Andrew Geddis can’t type my name, but I can not only type his and use it in a post but also link to his very good explanation of the ill-conceived idiocy of the cult of Colin Craig regarding binding citizen initiated referenda.
Colin Craig has just one thing he wants from National in any post-election deal. Unfortunately, it’s something that National isn’t able to give him.
the Conservative Party’s announcement of their “bottom line” policy demand before supporting National post-election strikes me as a major disincentive to National ushering them into the House. As the NZ Herald reports Craig:
“The thing that we want, that will be required if a party wants our support, is that they are going to need to agree to a change whereby that the people of this country have the right on those rare occasions … to tell the government where to go and what to do.”
He later told reporters it may not be enough for National to step aside and give him an uncontested race in the East Coast Bays seat, where he is a candidate.
“We’d want to see referendum get across the line, that’s the one thing that matters for us.”
Conservatives would not go into coalition or enter a confidence and supply agreement unless this condition was met.
Mr Craig said: “We’re not going to be unconstructive, but in terms of getting our full support, that is our bottom line. That is what we want to achieve.”
Let’s pay Craig and his party the courtesy of accepting that they really, really mean what they say on this matter. Unless National give them this policy outcome, they won’t give any guarantee of support for it in office.

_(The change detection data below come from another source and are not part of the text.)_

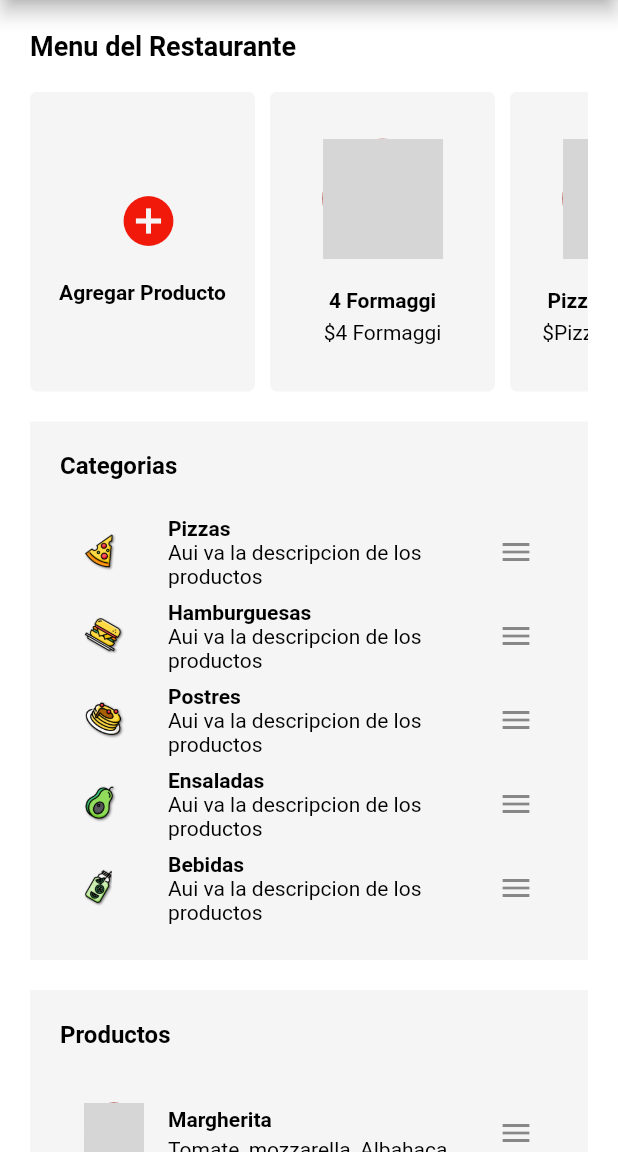
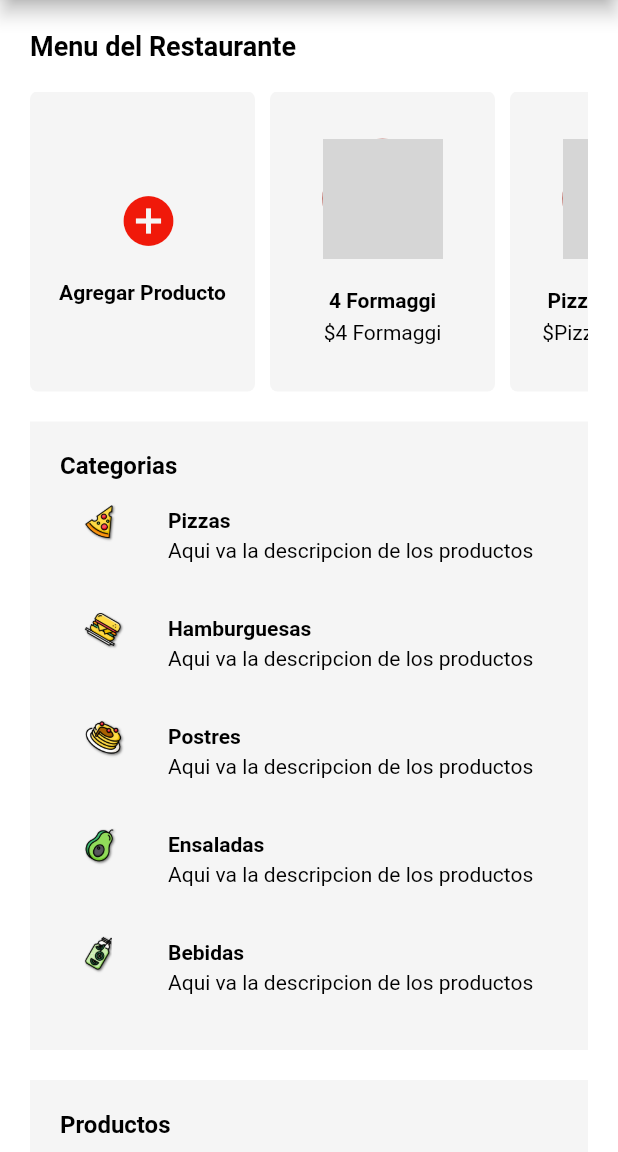
Before and after one commit to lbarria77/paneladministrativoweb, a Flutter app: the screen it shows after launch, on a phone screen of 412 x 824 dp, the part 84-1236 px from its top. Run offline on Flutter 3.47's test engine with Material 2 defaults, Android fonts, the phone set to English and light mode, and no system bars; our stand-ins replace bloc, equatable, flutter_bloc; network calls fail; Roboto replaces fonts that are missing (Futura); grey boxes are pictures that could not be loaded.

Commit message:
Blocs Category y Products agregados

```diff
--- /dev/null
+++ b/lib/blocs/category/category_event.dart
@@ -0,0 +1,41 @@
+part of 'category_bloc.dart';
+
+abstract class CategoryEvent extends Equatable {
+  const CategoryEvent();
+
+  @override
+  List<Object?> get props => [];
+}
+
+class LoadCategories extends CategoryEvent {
+  final List<Category> categories;
+
+  const LoadCategories({
+    this.categories = const <Category>[],
+  });
+
+  @override
+  List<Object?> get props => [categories];
+}
+
+class SelectCategory extends CategoryEvent {
+  final Category? category;
+
+  const SelectCategory(this.category);
+
+  @override
+  List<Object?> get props => [category];
+}
+
+class SortCategories extends CategoryEvent {
+  final int oldIndex;
+  final int newIndex;
+
+  const SortCategories({
+    required this.oldIndex,
+    required this.newIndex,
+  });
+
+  @override
+  List<Object?> get props => [oldIndex, newIndex];
+}
--- /dev/null
+++ b/lib/blocs/category/category_state.dart
@@ -0,0 +1,23 @@
+part of 'category_bloc.dart';
+
+abstract class CategoryState extends Equatable {
+  const CategoryState();
+
+  @override
+  List<Object?> get props => [];
+}
+
+class CategoryLoading extends CategoryState {}
+
+class CategoryLoaded extends CategoryState {
+  final List<Category> categories;
+  final Category? selectedCategory;
+
+  const CategoryLoaded({
+    this.categories = const <Category>[],
+    this.selectedCategory,
+  });
+
+  @override
+  List<Object?> get props => [categories, selectedCategory];
+}
--- /dev/null
+++ b/lib/blocs/product/product_bloc.dart
@@ -0,0 +1,103 @@
+import 'dart:async';
+
+import 'package:bloc/bloc.dart';
+import 'package:equatable/equatable.dart';
+import 'package:foodme_backend/blocs/category/category_bloc.dart';
+import 'package:foodme_backend/models/category_model.dart';
+import 'package:foodme_backend/models/product_model.dart';
+
+
+part 'product_event.dart';
+part 'product_state.dart';
+
+class ProductBloc extends Bloc<ProductEvent, ProductState> {
+  final CategoryBloc _categoryBloc;
+  StreamSubscription? _categorySubscription;
+
+  ProductBloc({required CategoryBloc categoryBloc})
+      : _categoryBloc = categoryBloc,
+        super(ProductLoading()) {
+    on<LoadProducts>(_onLoadProducts);
+    on<AddProduct>(_onAddProduct);
+    on<UpdateProducts>(_onUpdateProducts);
+    on<SortProducts>(_onSortProducts);
+
+    _categorySubscription = _categoryBloc.stream.listen((state) {
+      if (state is CategoryLoaded && state.selectedCategory != null) {
+        add(
+          UpdateProducts(
+            category: (state.selectedCategory!),
+          ),
+        );
+      } else {}
+    });
+  }
+
+  void _onLoadProducts(
+    LoadProducts event,
+    Emitter<ProductState> emit,
+  ) async {
+    await Future<void>.delayed(const Duration(seconds: 1));
+    emit(ProductLoaded(products: event.products));
+  }
+
+  void _onAddProduct(
+    AddProduct event,
+    Emitter<ProductState> emit,
+  ) {
+    if (state is ProductLoaded) {
+      print('Adding Product');
+      emit(
+        ProductLoaded(
+          products: List.from((state as ProductLoaded).products)
+            ..add(event.product),
+        ),
+      );
+      print(state);
+    }
+  }
+
+  void _onUpdateProducts(
+    UpdateProducts event,
+    Emitter<ProductState> emit,
+  ) async {
+    emit(ProductLoading());
+    await Future<void>.delayed(const Duration(seconds: 1));
+
+    List<Product> filteredProducts = Product.products
+        .where((product) => product.category == event.category.name)
+        .toList();
+
+    emit(ProductLoaded(products: filteredProducts));
+  }
+
+  void _onSortProducts(
+    SortProducts event,
+    Emitter<ProductState> emit,
+  ) async {
+    final state = this.state as ProductLoaded;
+    emit(ProductLoading());
+    await Future<void>.delayed(const Duration(seconds: 1));
+
+    int newIndex =
+        (event.newIndex > event.oldIndex) ? event.newIndex - 1 : event.newIndex;
+
+    try {
+      Product selectedProduct = state.products[event.oldIndex];
+
+      List<Product> sortedProducts = List.from(state.products)
+        ..remove(selectedProduct)
+        ..insert(newIndex, selectedProduct);
+
+      emit(
+        ProductLoaded(products: sortedProducts),
+      );
+    } catch (_) {}
+  }
+
+  @override
+  Future<void> close() async {
+    _categorySubscription?.cancel();
+    super.close();
+  }
+}
--- /dev/null
+++ b/lib/blocs/product/product_event.dart
@@ -0,0 +1,48 @@
+part of 'product_bloc.dart';
+
+abstract class ProductEvent extends Equatable {
+  const ProductEvent();
+
+  @override
+  List<Object> get props => [];
+}
+
+class LoadProducts extends ProductEvent {
+  final List<Product> products;
+
+  const LoadProducts({this.products = const <Product>[]});
+
+  @override
+  List<Object> get props => [products];
+}
+
+class AddProduct extends ProductEvent {
+  final Product product;
+
+  const AddProduct({required this.product});
+
+  @override
+  List<Object> get props => [product];
+}
+
+class UpdateProducts extends ProductEvent {
+  final Category category;
+
+  const UpdateProducts({required this.category});
+
+  @override
+  List<Object> get props => [category];
+}
+
+class SortProducts extends ProductEvent {
+  final int oldIndex;
+  final int newIndex;
+
+  const SortProducts({
+    required this.oldIndex,
+    required this.newIndex,
+  });
+
+  @override
+  List<Object> get props => [oldIndex, newIndex];
+}
--- /dev/null
+++ b/lib/blocs/product/product_state.dart
@@ -0,0 +1,19 @@
+part of 'product_bloc.dart';
+
+abstract class ProductState extends Equatable {
+  const ProductState();
+
+  @override
+  List<Object> get props => [];
+}
+
+class ProductLoading extends ProductState {}
+
+class ProductLoaded extends ProductState {
+  final List<Product> products;
+
+  const ProductLoaded({this.products = const <Product>[]});
+
+  @override
+  List<Object> get props => [products];
+}
--- a/lib/main.dart
+++ b/lib/main.dart
@@ -1,5 +1,11 @@
 import 'package:flutter/material.dart';
+import 'package:flutter_bloc/flutter_bloc.dart';
+
+import 'package:foodme_backend/blocs/category/category_bloc.dart';
+import 'package:foodme_backend/blocs/product/product_bloc.dart';
 import 'package:foodme_backend/config/theme.dart';
+import 'package:foodme_backend/models/category_model.dart';
+import 'package:foodme_backend/models/model.dart';
 
 import 'screens/menu/menu_screen.dart';
 
@@ -10,7 +16,19 @@ class MyApp extends StatelessWidget {
 
   @override
   Widget build(BuildContext context) {
-    return MaterialApp(
+    return MultiBlocProvider(
+        providers: [
+          BlocProvider(
+            create: (context) => CategoryBloc()
+              ..add(LoadCategories(categories: Category.categories)),
+          ),
+          BlocProvider(
+            create: (context) => ProductBloc(
+                categoryBloc: BlocProvider.of<CategoryBloc>(context))
+              ..add(LoadProducts(products: Product.products)),
+          ),
+        ],
+        child: MaterialApp(
           debugShowCheckedModeBanner: false,
           title: 'Foodme Backend',
           theme: theme(),
@@ -20,6 +38,6 @@ class MyApp extends StatelessWidget {
             // '/dash': (context) => const DashboardScreen(),
             // '/opening-hours': (context) => const OpeningHoursScreen(),
           },
-    );
+        ));
   }
 }
--- a/lib/models/category_model.dart
+++ b/lib/models/category_model.dart
@@ -48,35 +48,35 @@ class Category extends Equatable {
     const Category(
       id: '1',
       name: 'Pizzas',
-      description: 'Aui va la descripcion de los productos',
+      description: 'Aqui va la descripcion de los productos',
       imageUrl: 'assets/pizza.png',
       index: 0,
     ),
     const Category(
       id: '2',
       name: 'Hamburguesas',
-      description: 'Aui va la descripcion de los productos',
+      description: 'Aqui va la descripcion de los productos',
       imageUrl: 'assets/burger.png',
       index: 1,
     ),
     const Category(
       id: '3',
       name: 'Postres',
-      description: 'Aui va la descripcion de los productos',
+      description: 'Aqui va la descripcion de los productos',
       imageUrl: 'assets/pancake.png',
       index: 2,
     ),
     const Category(
       id: '4',
       name: 'Ensaladas',
-      description: 'Aui va la descripcion de los productos',
+      description: 'Aqui va la descripcion de los productos',
       imageUrl: 'assets/avocado.png',
       index: 3,
     ),
     const Category(
       id: '5',
       name: 'Bebidas',
-      description: 'Aui va la descripcion de los productos',
+      description: 'Aqui va la descripcion de los productos',
       imageUrl: 'assets/juice.png',
       index: 4,
     ),
--- a/lib/screens/menu/menu_screen.dart
+++ b/lib/screens/menu/menu_screen.dart
@@ -1,8 +1,11 @@
 import 'package:flutter/material.dart';
+import 'package:flutter_bloc/flutter_bloc.dart';
+import 'package:foodme_backend/blocs/product/product_bloc.dart';
 import 'package:foodme_backend/config/responsive.dart';
 
 import 'package:foodme_backend/widgets/widgets.dart';
 
+import '../../blocs/category/category_bloc.dart';
 import '../../models/model.dart';
 
 class MenuScreen extends StatelessWidget {
@@ -77,8 +80,14 @@ class MenuScreen extends StatelessWidget {
                         minHeight: 75.0,
                       ),
                       color: Theme.of(context).primaryColor,
-                      child: const Text(
-                        'Banners Aqui',
+                      child: Center(
+                        child: Text(
+                          'Banners Aqui',
+                          style:
+                              Theme.of(context).textTheme.headline5!.copyWith(
+                                    color: Colors.white,
+                                  ),
+                        ),
                       ),
                     ),
                   ],
@@ -95,7 +104,10 @@ class MenuScreen extends StatelessWidget {
                       right: 20.0,
                     ),
                     color: Theme.of(context).backgroundColor,
-                    child: const Center(child: Text('Banners Aqui')),
+                    child: const Center(
+                        child: Text(
+                      'Banners Aqui',
+                    )),
                   ),
                 )
               : const SizedBox(),
@@ -115,12 +127,42 @@ class MenuScreen extends StatelessWidget {
             'Categorias',
             style: Theme.of(context).textTheme.headline4,
           ),
-          const SizedBox(height: 20.0),
-          ...Category.categories.map(
-            (category) {
-              return CategoryListTile(category: category);
+          BlocBuilder<CategoryBloc, CategoryState>(
+            builder: (context, state) {
+              if (state is CategoryLoading) {
+                return Center(
+                  child: CircularProgressIndicator(
+                    color: Theme.of(context).primaryColor,
+                  ),
+                );
+              }
+              if (state is CategoryLoaded) {
+                return ReorderableListView(
+                    shrinkWrap: true,
+                    children: [
+                      for (int index = 0;
+                          index < state.categories.length;
+                          index++)
+                        CategoryListTile(
+                          category: state.categories[index],
+                          onTap: () {
+                            // Click to select the category
+                            context
+                                .read<CategoryBloc>()
+                                .add(SelectCategory(state.categories[index]));
+                          },
+                          key: ValueKey(state.categories[index].id),
+                        ),
+                    ],
+                    onReorder: (oldIndex, newIndex) {
+                      context.read<CategoryBloc>().add(SortCategories(
+                          oldIndex: oldIndex, newIndex: newIndex));
+                    });
+              } else {
+                return const Text('Ha ocurrido un error');
+              }
             },
-          ).toList()
+          ),
         ],
       ),
     );
@@ -138,13 +180,46 @@ class MenuScreen extends StatelessWidget {
             style: Theme.of(context).textTheme.headline4,
           ),
           const SizedBox(height: 20.0),
-          ...Product.products.map(
-            (product) {
-              return ProductListTile(
-                product: product,
-              );
+          BlocBuilder<ProductBloc, ProductState>(
+            builder: (context, state) {
+              if (state is ProductLoading) {
+                return Center(
+                  child: CircularProgressIndicator(
+                    color: Theme.of(context).primaryColor,
+                  ),
+                );
+              }
+              if (state is ProductLoaded) {
+                return ReorderableListView(
+                    shrinkWrap: true,
+                    children: [
+                      for (int index = 0;
+                          index < state.products.length;
+                          index++)
+                        ProductListTile(
+                          product: state.products[index],
+                          onTap: () {
+                            // Click to select the category
+                          },
+                          key: ValueKey(state.products[index].id),
+                        ),
+                    ],
+                    onReorder: (oldIndex, newIndex) {
+                      context.read<ProductBloc>().add(
+                          SortProducts(oldIndex: oldIndex, newIndex: newIndex));
+                    });
+              } else {
+                return const Text('Ha ocurrido un error');
+              }
             },
-          ).toList()
+          ),
+          // ...Product.products.map(
+          //   (product) {
+          //     return ProductListTile(
+          //       product: product,
+          //     );
+          //   },
+          // ).toList()
         ],
       ),
     );
--- a/lib/widgets/category_listtile.dart
+++ b/lib/widgets/category_listtile.dart
@@ -3,14 +3,17 @@ import 'package:foodme_backend/models/category_model.dart';
 
 class CategoryListTile extends StatelessWidget {
   final Category category;
+  final Function()? onTap;
   const CategoryListTile({
     Key? key,
     required this.category,
+    required this.onTap,
   }) : super(key: key);
 
   @override
   Widget build(BuildContext context) {
     return ListTile(
+      onTap: onTap,
       leading: Image.asset(
         category.imageUrl,
         height: 25.0,
@@ -23,7 +26,7 @@ class CategoryListTile extends StatelessWidget {
         category.description,
         style: Theme.of(context).textTheme.headline6,
       ),
-      trailing: const Icon(Icons.menu),
+      // trailing: const Icon(Icons.menu),
     );
   }
 }
--- a/lib/widgets/product_listtile.dart
+++ b/lib/widgets/product_listtile.dart
@@ -4,14 +4,17 @@ import '../models/model.dart';
 
 class ProductListTile extends StatelessWidget {
   final Product product;
+  final Function()? onTap;
   const ProductListTile({
     Key? key,
     required this.product,
+    required this.onTap,
   }) : super(key: key);
 
   @override
   Widget build(BuildContext context) {
     return ListTile(
+      onTap: onTap,
       leading: CircleAvatar(
           backgroundImage: NetworkImage(
         product.imageUrl,
@@ -24,7 +27,7 @@ class ProductListTile extends StatelessWidget {
         product.description,
         style: Theme.of(context).textTheme.headline6,
       ),
-      trailing: const Icon(Icons.menu),
+      // trailing: const Icon(Icons.menu),
     );
   }
 }
```
Also changed, not shown: lib/blocs/category/category_bloc.dart (added, +52 -0 lines), pubspec.yaml (+1 -6 lines), pubspec.lock, 1 other file. Lines whose indentation alone changed are shown as unchanged.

The problem they face is that there is no way that National on its own (or even in conjunction with the Conservatives) can deliver what they are demanding.
Why can’t BCIR be delivered as the Cult of Colin Craig demands?
there is no doubting that adopting such a measure would represent a fundamental change to the entire constitutional order of New Zealand. And fundamental constitutional changes shouldn’t be made by bare-majority governments on a straight party line vote. It’s constitutionally improper to even suggest that this happen – it would be like the Maori Party saying that their price for supporting a Government would be for that Government to legislate via a bare parliamentary majority to make the Treaty of Waitangi a “higher law” constitutional document that could be used to strike down other laws. I don’t care whether you think that would be a good outcome; it would be a bad way to bring it about.
Now, maybe Craig doesn’t mean that he wants National (with his Party’s help) to bring in binding referendums directly. Maybe he wants the issue itself to be put to a referendum, so that the people of New Zealand can decide for themselves whether or not to make the change. If that is what he means, then he really should say so. Because what he’s calling for at the moment – a fundamental constitutional change carried out by a bare majority in Parliament – is improper, and I just don’t think National should for one minute think about agreeing to do it.